Here is a photo of the cover over the launch silo where the missile stood at the ready for decades.
The silo closure door weighs 760 tons and could be opened in 20 seconds by a hydraulic winch. It slid open on a track similar to railroad tracks. Today the door is locked in a half-open position affording a view down into the silo where the missile is housed.
Stage 1 engine burned for 2.5 minutes consuming 170 gallons of fuel per second. It boosted the missile to 50 miles up and 50 miles north toward the target. It was then jettisoned and the stage 2 engine was ignited.
Stage 2 engine of the missile burned for about 3 minutes and propelled the missile to an altitude of 200 miles.
The Titan II was powered by fuel (Aerozine 50) and an oxidizer (nitrogen tetroxide). This was the transfer point for fuel to the stage 1 and stage 2 engine fuel tanks on the missile.
There were various security detection devices at the facility although no one ever tried to breach it. Also, multiple radio receivers were maintained with backups to assure that a launch order could be received. Ultimately, if there had been a nuclear attack on the U.S., and if the U.S retaliated with the 54 Titan missiles the earth would virtually be a nuclear wasteland.
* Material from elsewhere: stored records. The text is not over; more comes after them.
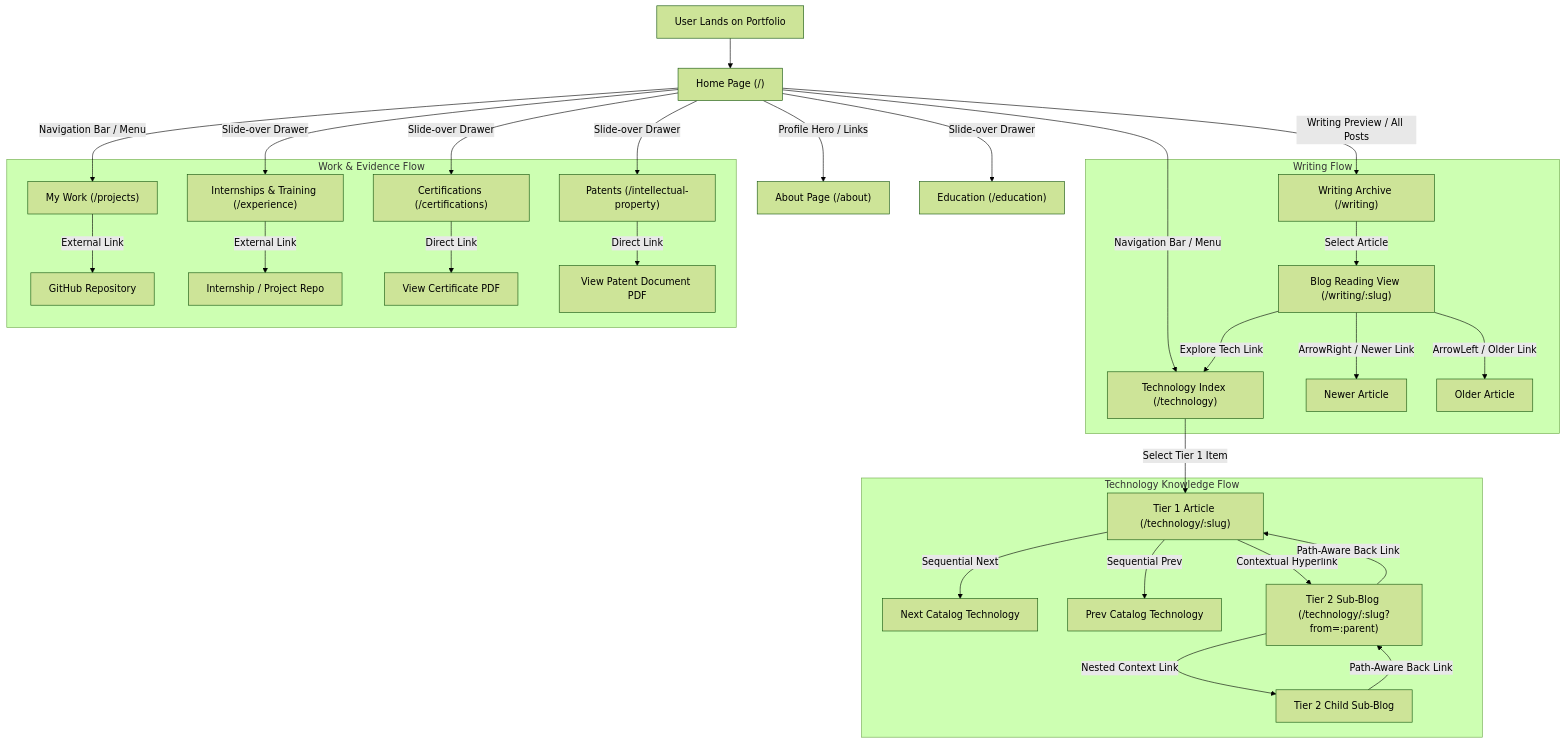
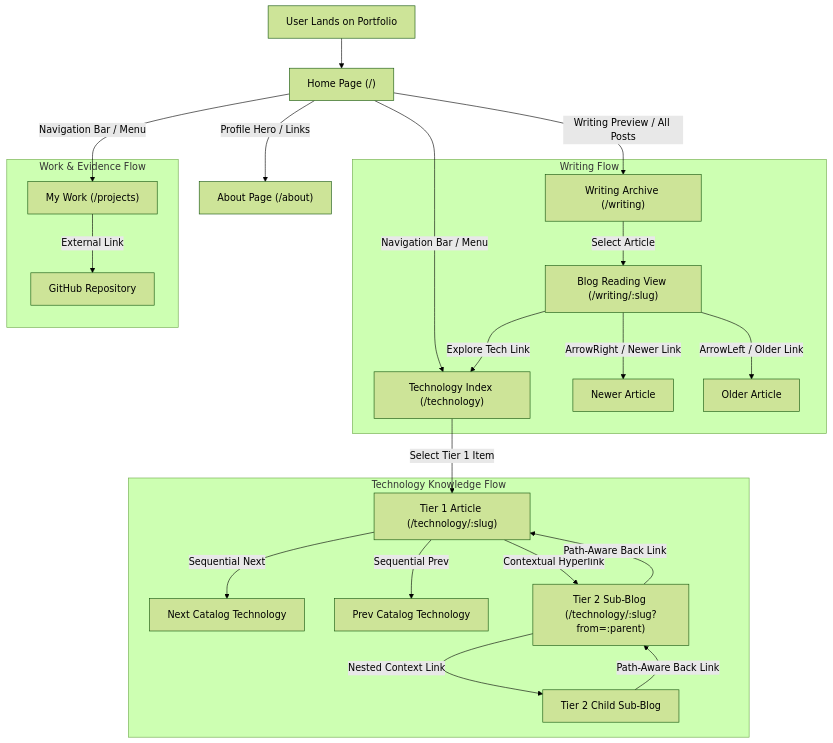
Before and after one commit to vaibhv19/Portfolio-BLog: the second of 2 diagrams in README.md, drawn with Mermaid (forest theme). The commit also changed other lines of this file and 22 other files, not shown here.

````diff
--- a/README.md
+++ b/README.md
@@ -171,37 +161,30 @@
 ```mermaid
 flowchart TD
     Start["User Lands on Portfolio"] --> Home["Home Page (/)"]
 
     Home -->|"Profile Hero / Links"| About["About Page (/about)"]
     Home -->|"Writing Preview / All Posts"| WritingArchive["Writing Archive (/writing)"]
     Home -->|"Navigation Bar / Menu"| Projects["My Work (/projects)"]
     Home -->|"Navigation Bar / Menu"| Technology["Technology Index (/technology)"]
-    Home -->|"Slide-over Drawer"| Experience["Internships & Training (/experience)"]
-    Home -->|"Slide-over Drawer"| Education["Education (/education)"]
-    Home -->|"Slide-over Drawer"| Certifications["Certifications (/certifications)"]
-    Home -->|"Slide-over Drawer"| Patent["Patents (/intellectual-property)"]
 
     subgraph WritingFlow["Writing Flow"]
         WritingArchive -->|"Select Article"| WritingPost["Blog Reading View (/writing/:slug)"]
         WritingPost -->|"ArrowRight / Newer Link"| NewerPost["Newer Article"]
         WritingPost -->|"ArrowLeft / Older Link"| OlderPost["Older Article"]
         WritingPost -->|"Explore Tech Link"| Technology
     end
 
     subgraph TechFlow["Technology Knowledge Flow"]
         Technology -->|"Select Tier 1 Item"| Tier1Post["Tier 1 Article (/technology/:slug)"]
         Tier1Post -->|"Sequential Next"| NextCatalogTech["Next Catalog Technology"]
         Tier1Post -->|"Sequential Prev"| PrevCatalogTech["Prev Catalog Technology"]
         Tier1Post -->|"Contextual Hyperlink"| Tier2Post["Tier 2 Sub-Blog (/technology/:slug?from=:parent)"]
         Tier2Post -->|"Path-Aware Back Link"| Tier1Post
         Tier2Post -->|"Nested Context Link"| Tier2Child["Tier 2 Child Sub-Blog"]
         Tier2Child -->|"Path-Aware Back Link"| Tier2Post
     end
 
     subgraph WorkEvidence["Work & Evidence Flow"]
         Projects -->|"External Link"| GitHubRepo["GitHub Repository"]
-        Experience -->|"External Link"| FrameworkRepo["Internship / Project Repo"]
-        Certifications -->|"Direct Link"| CertViewer["View Certificate PDF"]
-        Patent -->|"Direct Link"| PatentViewer["View Patent Document PDF"]
     end
 ```
````
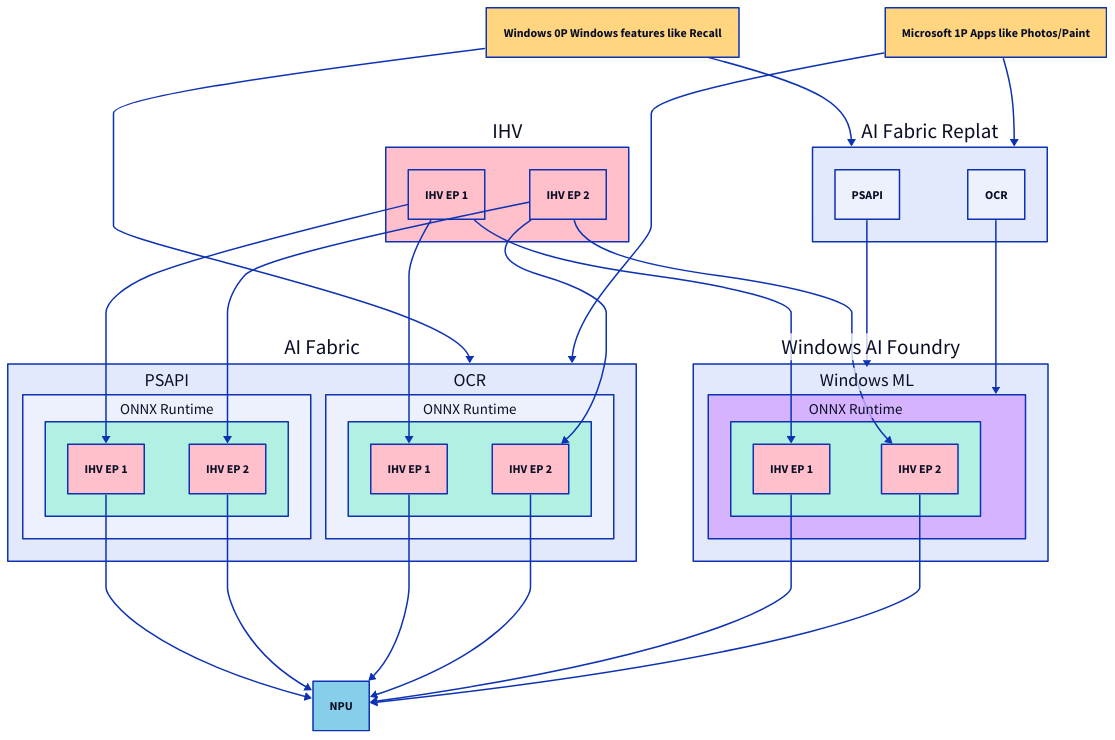
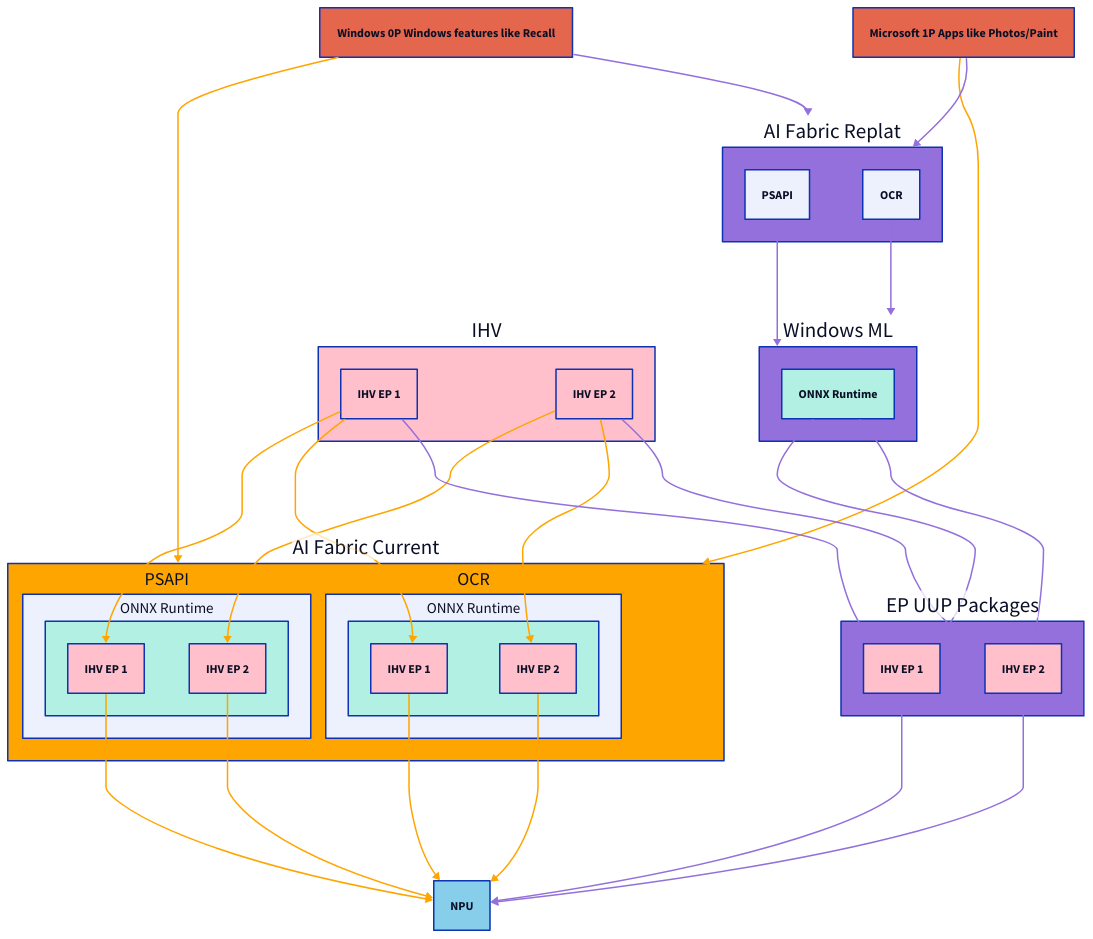
One commit to patahili/RunningDocs changed the diagram in SupportingFiles/Replat.d2. Above: the diagram before and after it, drawn with D2. The commit also changed 1 other file, not shown here.

```diff
--- a/SupportingFiles/Replat.d2
+++ b/SupportingFiles/Replat.d2
@@ -1,91 +1,138 @@
 0PWAIIA: "Windows 0P Windows features like Recall" {
-  style.fill: "#ffd580"
+  style.fill: "#E4664C"
 }
 
 1PWAIIA: "Microsoft 1P Apps like Photos/Paint" {
-  style.fill: "#ffd580"
+  style.fill: "#E4664C"
 }
 
-AIF: "AI Fabric" {
+AIF: "AI Fabric Current" {
+  style.fill: "#ffa500"
   PSAPI: "PSAPI" {
     ONNX: "ONNX Runtime" {
       style.fill: "#b2f0e3"
       EP1: "IHV EP 1" {
         style.fill: "#ffc0cb"
       }
       EP2: "IHV EP 2" {
         style.fill: "#ffc0cb"
       }
     }
   }
   OCR: "OCR" {
     ONNX: "ONNX Runtime" {
       style.fill: "#b2f0e3"
       EP1: "IHV EP 1" {
         style.fill: "#ffc0cb"
       }
       EP2: "IHV EP 2" {
         style.fill: "#ffc0cb"
       }
     }
   }
 }
 
 AIF_REPLAT: "AI Fabric Replat" {
+  style.fill: "#9370db"
   PSAPI: "PSAPI"
   OCR: "OCR"
 }
 
-WinAIF: "Windows AI Foundry" {
-  WinML: "Windows ML" {
-    style.fill: "#d5b3ff"
-    ONNX: "ONNX Runtime" {
-      style.fill: "#b2f0e3"
-      EP1: "IHV EP 1" {
-        style.fill: "#ffc0cb"
-      }
-      EP2: "IHV EP 2" {
-        style.fill: "#ffc0cb"
-      }
-    }
+WinML: "Windows ML" {
+  style.fill: "#9370db"
+  ONNX: "ONNX Runtime" {
+    style.fill: "#b2f0e3"
+  }
+}
+
+UUP: "EP UUP Packages" {
+  style.fill: "#9370db"
+  EP1: "IHV EP 1" {
+    style.fill: "#ffc0cb"
+  }
+  EP2: "IHV EP 2" {
+    style.fill: "#ffc0cb"
   }
 }
 
 IHV: "IHV" {
   EP1: "IHV EP 1" {
     style.fill: "#ffc0cb"
   }
   EP2: "IHV EP 2" {
     style.fill: "#ffc0cb"
   }
   style.fill: "#ffc0cb"
 }
 
 NPU: "NPU" {
   style.fill: "#87ceeb"
 }
 
-0PWAIIA -> AIF
-1PWAIIA -> AIF
+0PWAIIA -> AIF: {
+  style.stroke: "#ffa500"
+}
+1PWAIIA -> AIF: {
+  style.stroke: "#ffa500"
+}
 
-IHV.EP1 -> WinAIF.WinML.ONNX.EP1
-IHV.EP2 -> WinAIF.WinML.ONNX.EP2
+IHV.EP1 -> AIF.PSAPI.ONNX.EP1: {
+  style.stroke: "#ffa500"
+}
+IHV.EP2 -> AIF.PSAPI.ONNX.EP2: {
+  style.stroke: "#ffa500"
+}
 
-IHV.EP1 -> AIF.PSAPI.ONNX.EP1
-IHV.EP2 -> AIF.PSAPI.ONNX.EP2
+IHV.EP1 -> AIF.OCR.ONNX.EP1: {
+  style.stroke: "#ffa500"
+}
+IHV.EP2 -> AIF.OCR.ONNX.EP2: {
+  style.stroke: "#ffa500"
+}
+AIF.PSAPI.ONNX.EP1 -> NPU: {
+  style.stroke: "#ffa500"
+}
+AIF.OCR.ONNX.EP1 -> NPU: {
+  style.stroke: "#ffa500"
+}
+AIF.PSAPI.ONNX.EP2 -> NPU: {
+  style.stroke: "#ffa500"
+}
+AIF.OCR.ONNX.EP2 -> NPU: {
+  style.stroke: "#ffa500"
+}
 
-IHV.EP1 -> AIF.OCR.ONNX.EP1
-IHV.EP2 -> AIF.OCR.ONNX.EP2
+0PWAIIA -> AIF_REPLAT: {
+  style.stroke: "#9370db"
+}
+1PWAIIA -> AIF_REPLAT: {
+  style.stroke: "#9370db"
+}
 
-AIF_REPLAT.PSAPI -> WinAIF.WinML
-AIF_REPLAT.OCR -> WinAIF.WinML
+AIF_REPLAT.PSAPI -> WinML: {
+  style.stroke: "#9370db"
+}
+AIF_REPLAT.OCR -> WinML: {
+  style.stroke: "#9370db"
+}
 
-0PWAIIA -> AIF_REPLAT
-1PWAIIA -> AIF_REPLAT
+WinML.ONNX -> UUP.EP1: {
+  style.stroke: "#9370db"
+}
+WinML.ONNX -> UUP.EP2: {
+  style.stroke: "#9370db"
+}
 
-AIF.PSAPI.ONNX.EP1 -> NPU
-AIF.PSAPI.ONNX.EP2 -> NPU
-AIF.OCR.ONNX.EP1 -> NPU
-AIF.OCR.ONNX.EP2 -> NPU
-WinAIF.WinML.ONNX.EP1 -> NPU
-WinAIF.WinML.ONNX.EP2 -> NPU
+UUP.EP1 -> NPU: {
+  style.stroke: "#9370db"
+}
+UUP.EP2 -> NPU: {
+  style.stroke: "#9370db"
+}
+
+IHV.EP1 -> UUP.EP1: {
+  style.stroke: "#9370db"
+}
+IHV.EP2 -> UUP.EP2: {
+  style.stroke: "#9370db"
+}
```
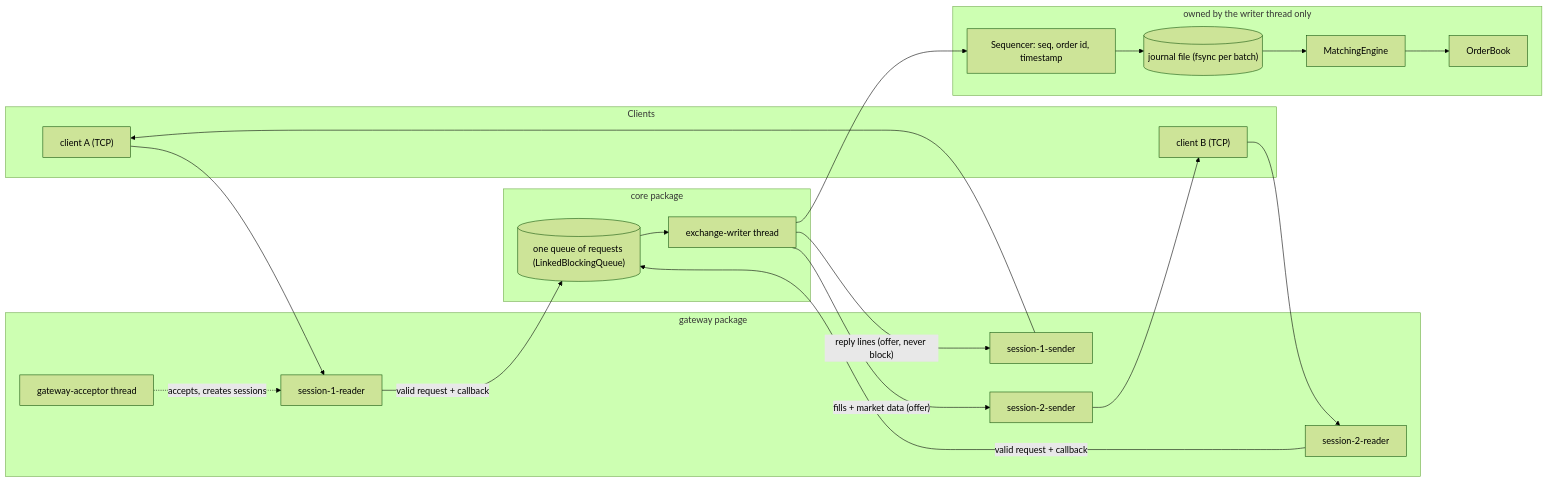
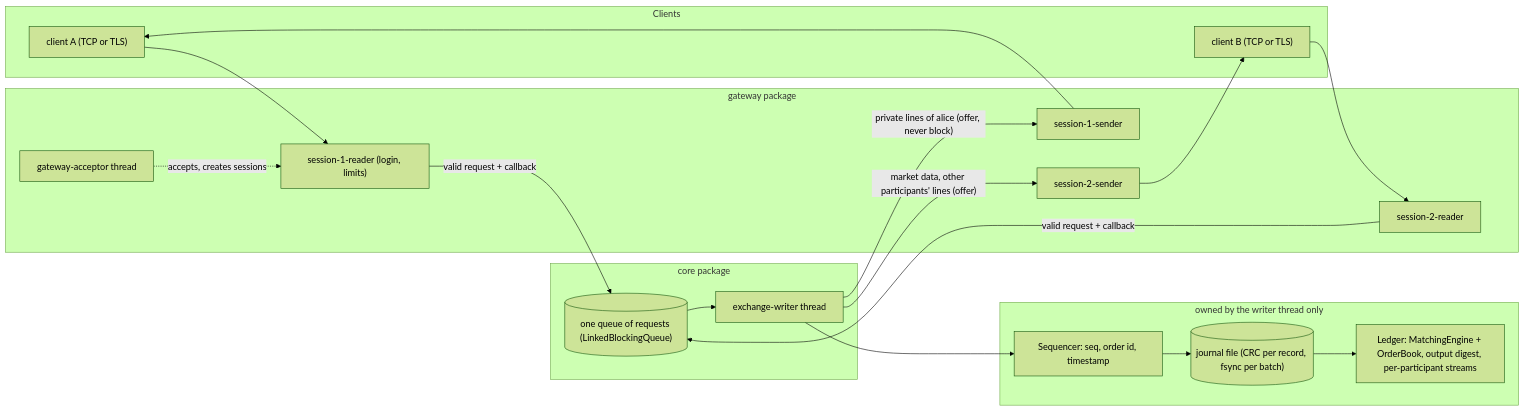
Before and after one commit to SampannaNampalli/ExchangeSystem: the first of 4 diagrams in docs/understanding/01-big-picture.md, drawn with Mermaid (forest theme). The commit also changed other lines of this file and 30 other files, not shown here.

````diff
--- a/docs/understanding/01-big-picture.md
+++ b/docs/understanding/01-big-picture.md
@@ -87,35 +111,34 @@
 ```mermaid
 flowchart LR
     subgraph Clients
-        C1["client A (TCP)"]
-        C2["client B (TCP)"]
+        C1["client A (TCP or TLS)"]
+        C2["client B (TCP or TLS)"]
     end
     subgraph Gateway["gateway package"]
         ACC["gateway-acceptor thread"]
-        R1["session-1-reader"]
+        R1["session-1-reader (login, limits)"]
         S1["session-1-sender"]
         R2["session-2-reader"]
         S2["session-2-sender"]
     end
     subgraph Core["core package"]
         Q[("one queue of requests (LinkedBlockingQueue)")]
         W["exchange-writer thread"]
     end
     subgraph Owned["owned by the writer thread only"]
         SEQ["Sequencer: seq, order id, timestamp"]
-        J[("journal file (fsync per batch)")]
-        ENG["MatchingEngine"]
-        BOOK["OrderBook"]
+        J[("journal file (CRC per record, fsync per batch)")]
+        L["Ledger: MatchingEngine + OrderBook, output digest, per-participant streams"]
     end
     C1 --> R1
     C2 --> R2
     ACC -. "accepts, creates sessions" .-> R1
     R1 -- "valid request + callback" --> Q
     R2 -- "valid request + callback" --> Q
     Q --> W
-    W --> SEQ --> J --> ENG --> BOOK
-    W -- "reply lines (offer, never block)" --> S1
-    W -- "fills + market data (offer)" --> S2
+    W --> SEQ --> J --> L
+    W -- "private lines of alice (offer, never block)" --> S1
+    W -- "market data, other participants' lines (offer)" --> S2
     S1 --> C1
     S2 --> C2
 ```
````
This was a very interesting museum. We learned the scary details about a time in our nation's history when we were in elementary school. We used to have air-raid drills that entailed getting underneath our desks in case of a nuclear attack. Ha! This would not have protected anyone, but we did not know any better at the time.
Admission for adults is $9.50/each and includes the tour. The museum is open all year except Thanksgiving and Christmas. Our guides (there were two) were very informative and knowledgeable about all aspects of the facility. The other 53 Titan II missile sites have been destroyed and the silos have been filled with dirt. This site remains property of the U.S. Air Force, but is managed by the museum team. The engineering that went into designing and building the missile and this facility in the 1960s is really amazing!